Data for the task Block Start

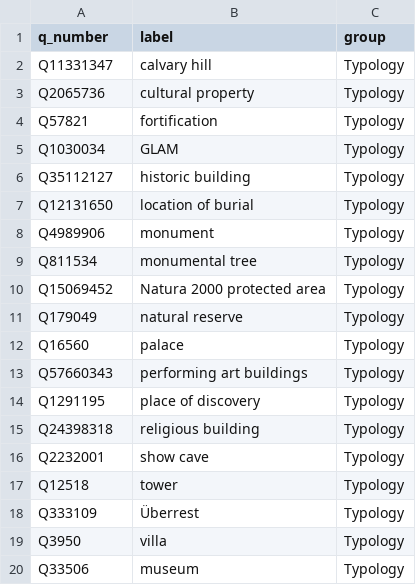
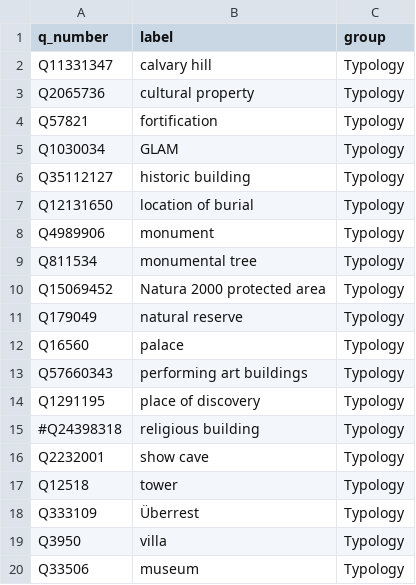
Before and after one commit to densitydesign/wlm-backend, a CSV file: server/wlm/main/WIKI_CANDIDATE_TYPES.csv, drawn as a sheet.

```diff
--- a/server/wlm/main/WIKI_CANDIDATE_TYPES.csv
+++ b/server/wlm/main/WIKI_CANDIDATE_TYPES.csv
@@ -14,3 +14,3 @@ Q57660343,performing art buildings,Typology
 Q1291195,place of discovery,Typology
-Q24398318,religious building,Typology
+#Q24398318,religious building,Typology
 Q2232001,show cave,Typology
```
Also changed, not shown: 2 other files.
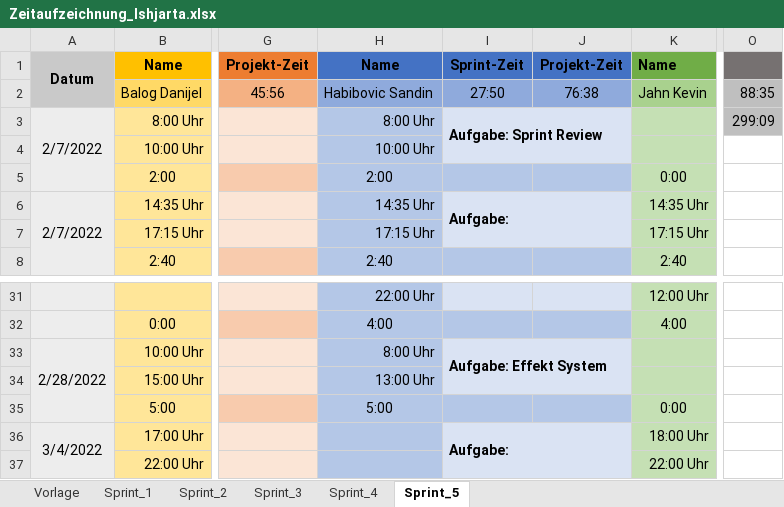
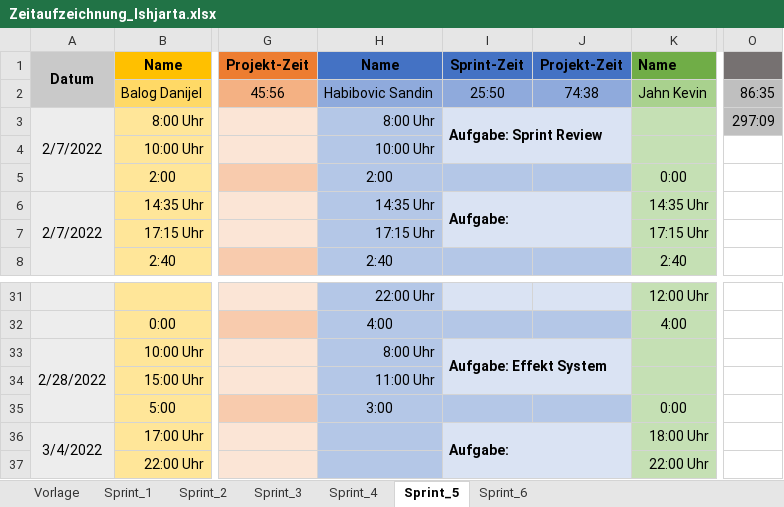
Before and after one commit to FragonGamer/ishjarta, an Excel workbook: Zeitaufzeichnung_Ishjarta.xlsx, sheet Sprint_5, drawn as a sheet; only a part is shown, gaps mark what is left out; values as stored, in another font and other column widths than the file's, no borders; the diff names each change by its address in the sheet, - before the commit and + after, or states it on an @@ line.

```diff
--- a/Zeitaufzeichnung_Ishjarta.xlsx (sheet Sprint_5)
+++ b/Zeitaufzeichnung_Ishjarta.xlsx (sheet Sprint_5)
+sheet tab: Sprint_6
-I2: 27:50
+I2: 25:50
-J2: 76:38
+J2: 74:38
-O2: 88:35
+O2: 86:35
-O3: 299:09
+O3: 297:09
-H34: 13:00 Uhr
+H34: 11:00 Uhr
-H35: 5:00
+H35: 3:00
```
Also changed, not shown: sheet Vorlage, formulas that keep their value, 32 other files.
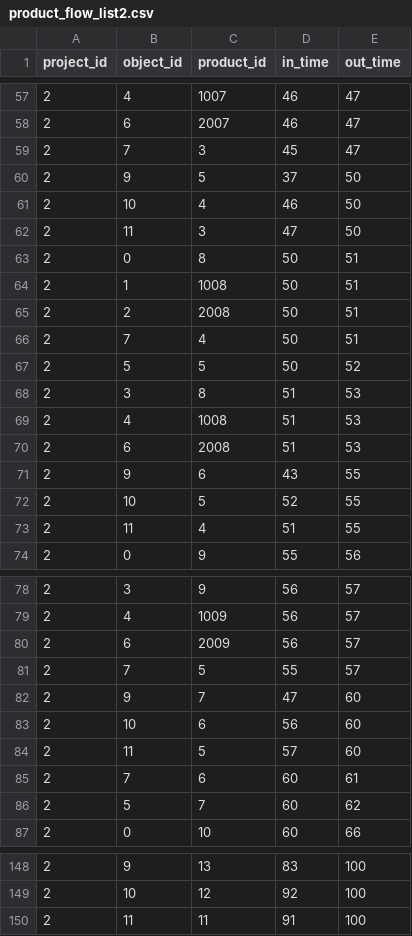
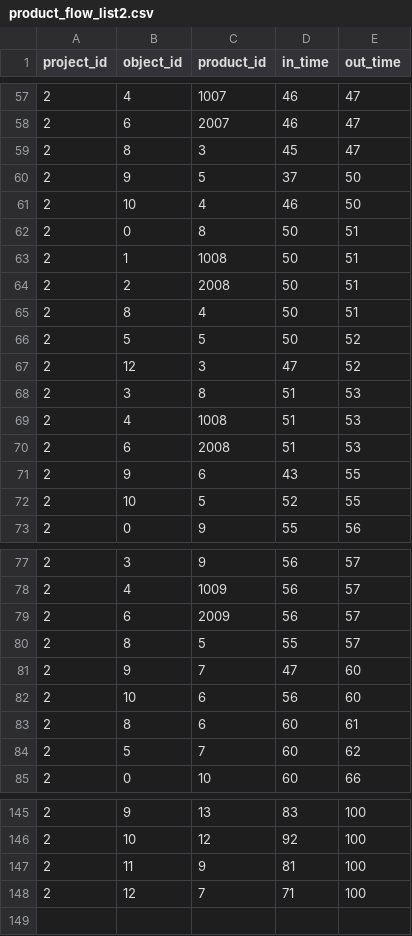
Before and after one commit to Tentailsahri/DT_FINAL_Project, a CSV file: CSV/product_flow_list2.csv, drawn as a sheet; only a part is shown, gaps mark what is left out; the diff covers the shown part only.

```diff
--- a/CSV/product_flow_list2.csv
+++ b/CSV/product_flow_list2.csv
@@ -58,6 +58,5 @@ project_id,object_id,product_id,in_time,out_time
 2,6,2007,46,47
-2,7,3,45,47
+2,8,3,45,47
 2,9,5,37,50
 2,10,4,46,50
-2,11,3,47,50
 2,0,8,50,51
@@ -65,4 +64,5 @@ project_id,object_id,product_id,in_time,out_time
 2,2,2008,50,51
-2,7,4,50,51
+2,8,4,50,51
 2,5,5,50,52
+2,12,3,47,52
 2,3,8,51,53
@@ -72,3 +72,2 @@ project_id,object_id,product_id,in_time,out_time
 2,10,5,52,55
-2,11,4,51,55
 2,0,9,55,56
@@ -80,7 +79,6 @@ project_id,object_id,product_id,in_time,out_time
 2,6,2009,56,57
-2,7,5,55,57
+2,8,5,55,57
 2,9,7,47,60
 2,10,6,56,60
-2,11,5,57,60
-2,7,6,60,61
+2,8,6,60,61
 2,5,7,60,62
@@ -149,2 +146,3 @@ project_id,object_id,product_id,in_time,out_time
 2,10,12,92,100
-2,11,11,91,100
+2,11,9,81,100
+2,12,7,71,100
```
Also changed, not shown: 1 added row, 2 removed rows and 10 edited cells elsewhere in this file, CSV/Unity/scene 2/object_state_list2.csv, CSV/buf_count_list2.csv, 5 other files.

Data for the task Block End

* _Prompt_
Using the data above, tally each line that has the string "left" and report only the sum.

* _Exercise solution_
2